    I am exposed to tax liability in following sceneraio and am not sure if the fund manager is treating me correctly or not:
    1. I invested about $100k in 1995 with a fund manager (fm)
    2. In June 2007, I used these funds and raised margin loan with a loan provider (LP).
    3. In June 2008, I paid back fully money to LP who promptly informed fm
    4. I then received instruction from fm that I needed to open a new account to have these funds invested.
    5. I spoke to my accountant and his view is that the tax office will treat the new account as new investment and treat as if I had redeemed the first investment and I will be up for tax liability.

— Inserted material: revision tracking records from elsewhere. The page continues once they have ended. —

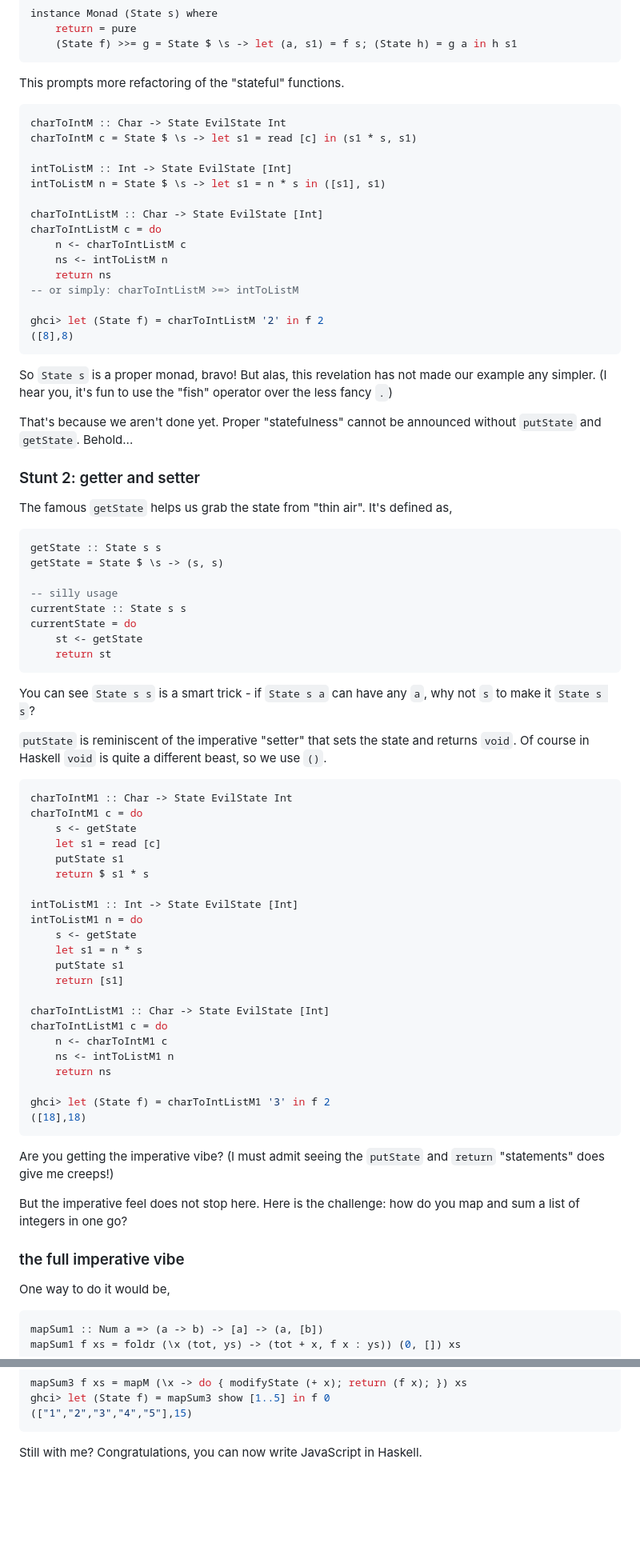
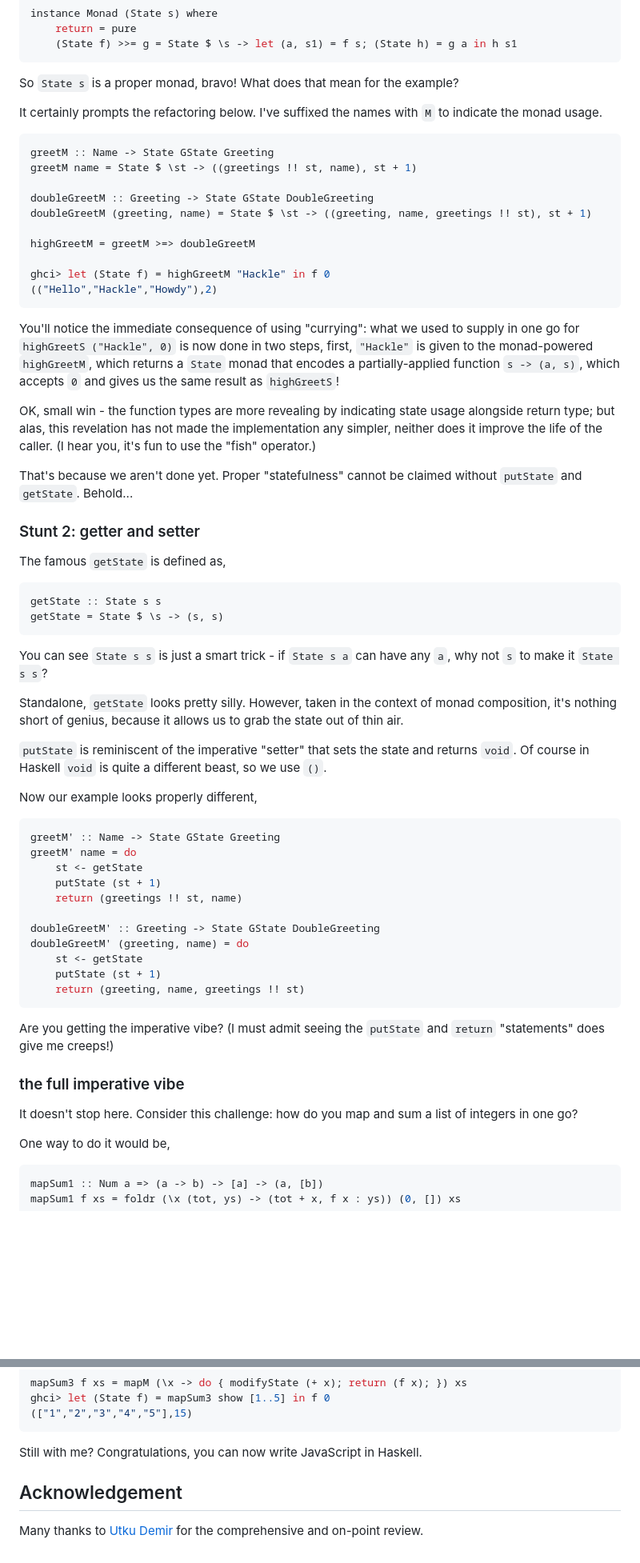
Before and after one commit to hackle/blog-rust, a Markdown page: raw/state-monad.md, 2 parts joined by grey strips. Shown: that part at 80% size. Rendered like a GitHub page; blank space fills up the shorter version.

Commit message:
with review

````diff
--- a/raw/state-monad.md
+++ b/raw/state-monad.md
@@ -164,79 +211,65 @@ instance Monad (State s) where
     (State f) >>= g = State $ \s -> let (a, s1) = f s; (State h) = g a in h s1
 ```
 
-This prompts more refactoring of the "stateful" functions.
+So `State s` is a proper monad, bravo! What does that mean for the example?
+
+It certainly prompts the refactoring below. I've suffixed the names with `M` to indicate the monad usage.
 
 ```haskell
-charToIntM :: Char -> State EvilState Int
-charToIntM c = State $ \s -> let s1 = read [c] in (s1 * s, s1)
+greetM :: Name -> State GState Greeting
+greetM name = State $ \st -> ((greetings !! st, name), st + 1)
 
-intToListM :: Int -> State EvilState [Int]
-intToListM n = State $ \s -> let s1 = n * s in ([s1], s1)
+doubleGreetM :: Greeting -> State GState DoubleGreeting
+doubleGreetM (greeting, name) = State $ \st -> ((greeting, name, greetings !! st), st + 1)
 
-charToIntListM :: Char -> State EvilState [Int]
-charToIntListM c = do
-    n <- charToIntListM c
-    ns <- intToListM n
-    return ns
--- or simply: charToIntListM >=> intToListM
+highGreetM = greetM >=> doubleGreetM
 
-ghci> let (State f) = charToIntListM '2' in f 2
-([8],8)
+ghci> let (State f) = highGreetM "Hackle" in f 0
+(("Hello","Hackle","Howdy"),2)
 ```
 
-So `State s` is a proper monad, bravo! But alas, this revelation has not made our example any simpler. (I hear you, it's fun to use the "fish" operator over the less fancy `.`)
+You'll notice the immediate consequence of using "currying": what we used to supply in one go for `highGreetS ("Hackle", 0)` is now done in two steps, first, `"Hackle"` is given to the monad-powered `highGreetM`, which returns a `State` monad that encodes a partially-applied function `s -> (a, s)`, which accepts `0` and gives us the same result as `highGreetS`!
 
-That's because we aren't done yet. Proper "statefulness" cannot be announced without `putState` and `getState`. Behold...
+OK, small win - the function types are more revealing by indicating state usage alongside return type; but alas, this revelation has not made the implementation any simpler, neither does it improve the life of the caller. (I hear you, it's fun to use the "fish" operator.)
+
+That's because we aren't done yet. Proper "statefulness" cannot be claimed without `putState` and `getState`. Behold...
 
 ### Stunt 2: getter and setter
 
-The famous `getState` helps us grab the state from "thin air". It's defined as,
+The famous `getState` is defined as,
 
 ```haskell
 getState :: State s s
 getState = State $ \s -> (s, s)
-
--- silly usage
-currentState :: State s s
-currentState = do
-    st <- getState
-    return st
 ```
 
-You can see `State s s` is a smart trick - if `State s a` can have any `a`, why not `s` to make it `State s s`?
+You can see `State s s` is just a smart trick - if `State s a` can have any `a`, why not `s` to make it `State s s`?
+
+Standalone, `getState` looks pretty silly. However, taken in the context of monad composition, it's nothing short of genius, because it allows us to grab the state out of thin air.
 
 `putState` is reminiscent of the imperative "setter" that sets the state and returns `void`. Of course in Haskell `void` is quite a different beast, so we use `()`.
 
+Now our example looks properly different,
+
 ```haskell
-charToIntM1 :: Char -> State EvilState Int
-charToIntM1 c = do
-    s <- getState
-    let s1 = read [c]
-    putState s1
-    return $ s1 * s
+greetM' :: Name -> State GState Greeting
+greetM' name = do
+    st <- getState
+    putState (st + 1)
+    return (greetings !! st, name)
 
-intToListM1 :: Int -> State EvilState [Int]
-intToListM1 n = do
-    s <- getState
-    let s1 = n * s
-    putState s1
-    return [s1]
-
-charToIntListM1 :: Char -> State EvilState [Int]
-charToIntListM1 c = do
-    n <- charToIntM1 c
-    ns <- intToListM1 n
-    return ns
-
-ghci> let (State f) = charToIntListM1 '3' in f 2
-([18],18)
+doubleGreetM' :: Greeting -> State GState DoubleGreeting
+doubleGreetM' (greeting, name) = do
+    st <- getState
+    putState (st + 1)
+    return (greeting, name, greetings !! st)
 ```
 
 Are you getting the imperative vibe? (I must admit seeing the `putState` and `return` "statements" does give me creeps!)
 
-But the imperative feel does not stop here. Here is the challenge: how do you map and sum a list of integers in one go?
+### the full imperative vibe
 
-### the full imperative vibe
+It doesn't stop here. Consider this challenge: how do you map and sum a list of integers in one go?
 
 One way to do it would be,
 
@@ -270,3 +303,7 @@ ghci> let (State f) = mapSum3 show [1..5] in f 0
 ```
 
 Still with me? Congratulations, you can now write JavaScript in Haskell.
+
+## Acknowledgement
+
+Many thanks to [Utku Demir](https://utdemir.com/) for the comprehensive and on-point review.
````
Also changed, not shown: other parts of raw/state-monad.md (+101 -54 lines).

    My problem is that I had done this with two fund managers and only one of them is asking for a new account to be opened.

    Looks to me not only margin loan providers are all different (Opes etc), the fund managers treat them differently. We all know the grief to the investor the differences in providers caused. Are the authorities waiting similar from fund managers?


    Any help will be greatly reduce my high stress level.
     
  2. crc_error

    crc_error The Rule of 72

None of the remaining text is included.